This could benefit everyone by providing some competition to the AT&T, Verizon, Time Warner, COMCAST oligopoly—which must be broken up.
But maybe its no big deal as they are already supplying NSA the data either directly or, via the UK or the Germans.
As a 20 year EMT—now retired to a first responder—I know from experience—that only 3 to 7 "accidents" are actually accidental. The other ones are caused by a failure of the same component in one or more vehicles—that is the nut behind the wheel! This argues in favor of these cars.
Against this are two things: today any computer program complex enough to do something interesting can't be completely debugged.
Second is the inherently faulty design of the car's control systems. They are all on one common buss and compromise of any system will compromise vital ones as well as the WiFi or the entertainment center. This means that today's cars are easily hacked remotely via things like the tire pressure sensors. There have been presentations at most of the recent hacking conferences on the vulnerabilities of today's cars. Unless these are systematically addressed; which the automakers aren't interested in doing, cars and trucks are increasingly hazardous!
Hopefully any autonomous vehicle will address these problems. But the lack of reliable software still remains.
The 15 mph bumpers are big heavy and expensive and don't work all that well. They can limit the damage to the car, but not other: vehicles, objects, pedestrians or even horses A 25mph bumper may be technically feasible but it will not be foam.
Besides needing massive government reform which we will not get so long as we do not have congressional term limits and don't tax bribes. Redesign of the internet is not possible because much of it is controlled by oligopolies who collude with each other: the cable providers Comcast and Time Warner being the worst, they work with the Telcos/Wireless providers AT&T and Verizon. They will not support nor permit any change that they do not approve and that keep them from getting $Bn/year from DoJ and NSA.
Not a bad point as a 20 year EMT and still a first responder I can say that most traffic accidents are not! maybe 3 to 4 in a hundred are. Drinking, eating, futzing with the radio, MP3 player, CD player, DVD player, texting, chatting on the cell phone (even the heads up ones), or messing with the in car navigation (better than trying to read directions or a map though) render yet one more driver dangerous at any speed!
These cars will have massive black boxes that record everything including video and audio from inside the car.
But without intelligent legislation at this point it will be determined by case law.
What about the case where the driver—who is supposed to back stop the car is inattentive (very likely), incapacitated (drunk, drugged, a sleep, or just employees bad judgement like today?
Now how about the car computer is hacked and it is driven by some one else into other cars or a bridge abutment?

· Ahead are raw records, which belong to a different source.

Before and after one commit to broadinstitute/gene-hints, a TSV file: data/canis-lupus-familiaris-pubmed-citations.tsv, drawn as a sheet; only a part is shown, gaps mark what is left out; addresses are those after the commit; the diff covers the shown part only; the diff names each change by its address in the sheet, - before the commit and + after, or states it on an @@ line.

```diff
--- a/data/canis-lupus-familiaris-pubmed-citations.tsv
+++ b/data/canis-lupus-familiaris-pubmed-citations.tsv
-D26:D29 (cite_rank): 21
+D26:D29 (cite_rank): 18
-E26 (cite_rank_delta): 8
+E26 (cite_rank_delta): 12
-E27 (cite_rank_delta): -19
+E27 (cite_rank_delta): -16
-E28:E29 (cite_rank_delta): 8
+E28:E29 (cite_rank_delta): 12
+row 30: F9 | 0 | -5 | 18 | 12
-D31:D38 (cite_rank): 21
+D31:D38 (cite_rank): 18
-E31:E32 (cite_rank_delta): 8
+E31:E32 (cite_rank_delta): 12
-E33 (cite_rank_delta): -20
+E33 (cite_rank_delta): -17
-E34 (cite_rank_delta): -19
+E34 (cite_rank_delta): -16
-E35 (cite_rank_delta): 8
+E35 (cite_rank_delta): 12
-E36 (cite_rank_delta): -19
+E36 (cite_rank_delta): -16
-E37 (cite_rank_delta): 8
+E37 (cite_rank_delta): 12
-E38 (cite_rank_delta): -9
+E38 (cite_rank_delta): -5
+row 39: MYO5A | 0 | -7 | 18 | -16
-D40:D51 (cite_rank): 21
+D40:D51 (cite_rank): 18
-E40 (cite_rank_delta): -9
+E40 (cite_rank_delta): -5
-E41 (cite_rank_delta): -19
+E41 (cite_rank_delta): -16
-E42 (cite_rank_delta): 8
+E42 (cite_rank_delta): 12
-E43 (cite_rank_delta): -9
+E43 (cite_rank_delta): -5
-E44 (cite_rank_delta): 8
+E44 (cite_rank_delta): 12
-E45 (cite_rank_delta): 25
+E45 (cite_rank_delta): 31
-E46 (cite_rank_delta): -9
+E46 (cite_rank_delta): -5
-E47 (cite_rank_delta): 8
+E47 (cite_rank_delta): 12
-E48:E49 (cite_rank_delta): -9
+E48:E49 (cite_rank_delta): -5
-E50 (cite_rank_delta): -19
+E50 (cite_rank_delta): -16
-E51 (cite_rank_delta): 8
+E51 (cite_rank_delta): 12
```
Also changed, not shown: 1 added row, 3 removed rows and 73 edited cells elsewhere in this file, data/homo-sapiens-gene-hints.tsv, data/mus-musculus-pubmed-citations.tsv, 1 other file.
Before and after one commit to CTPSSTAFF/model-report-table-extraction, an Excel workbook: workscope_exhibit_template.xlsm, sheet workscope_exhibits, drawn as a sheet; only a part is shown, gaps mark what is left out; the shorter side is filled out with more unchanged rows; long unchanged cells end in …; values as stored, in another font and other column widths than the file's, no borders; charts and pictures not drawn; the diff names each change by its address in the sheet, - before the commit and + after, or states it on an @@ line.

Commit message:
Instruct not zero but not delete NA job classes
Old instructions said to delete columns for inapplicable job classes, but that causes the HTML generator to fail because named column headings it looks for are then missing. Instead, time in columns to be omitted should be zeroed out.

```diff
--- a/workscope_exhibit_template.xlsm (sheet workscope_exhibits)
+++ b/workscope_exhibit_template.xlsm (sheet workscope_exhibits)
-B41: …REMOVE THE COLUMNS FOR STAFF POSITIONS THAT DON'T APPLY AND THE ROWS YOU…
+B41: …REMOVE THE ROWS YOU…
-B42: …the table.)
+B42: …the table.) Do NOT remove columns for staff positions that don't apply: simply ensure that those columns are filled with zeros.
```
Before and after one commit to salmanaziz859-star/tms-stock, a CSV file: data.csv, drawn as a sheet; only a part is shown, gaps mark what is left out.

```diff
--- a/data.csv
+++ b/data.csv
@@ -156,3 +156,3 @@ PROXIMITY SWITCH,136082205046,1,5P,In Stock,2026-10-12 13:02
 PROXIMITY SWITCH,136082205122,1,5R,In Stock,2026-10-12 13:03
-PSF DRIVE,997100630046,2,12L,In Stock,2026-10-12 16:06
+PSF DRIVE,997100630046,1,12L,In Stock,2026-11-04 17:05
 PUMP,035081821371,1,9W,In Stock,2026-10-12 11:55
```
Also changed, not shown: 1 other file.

Well you don''t understand computers if you seriously think that! Current cars are subject to remote hacking of their computers and an least one suspected murder has occurred by that method. There is a Black Hat Conference paper on how to remotely control today's cars with $25 of hardware and a little code. So far Oracle hasn't managed to get the bugs out of JAVA in spite of over 10 years of massive efforts. What makes you think that a computer driver can be successfully debugged and protected from attack? I don't believe it.
The auto industry got Tucker. And the Author's Guild is still trying to stop Google Books. Those who adapt survive. A distant cousin of mine inherited the family buggy whip business back in the '70s. There were only two old guys still there and no apprentices. The were making dressage and carriage whips for the horsey set. He looked around at demand and started making custom signal whips (used by the BDSM set). He is up to 12 employees and has a 3 month backlog. He still makes the carriage whips etc. but his business has expanded with the times.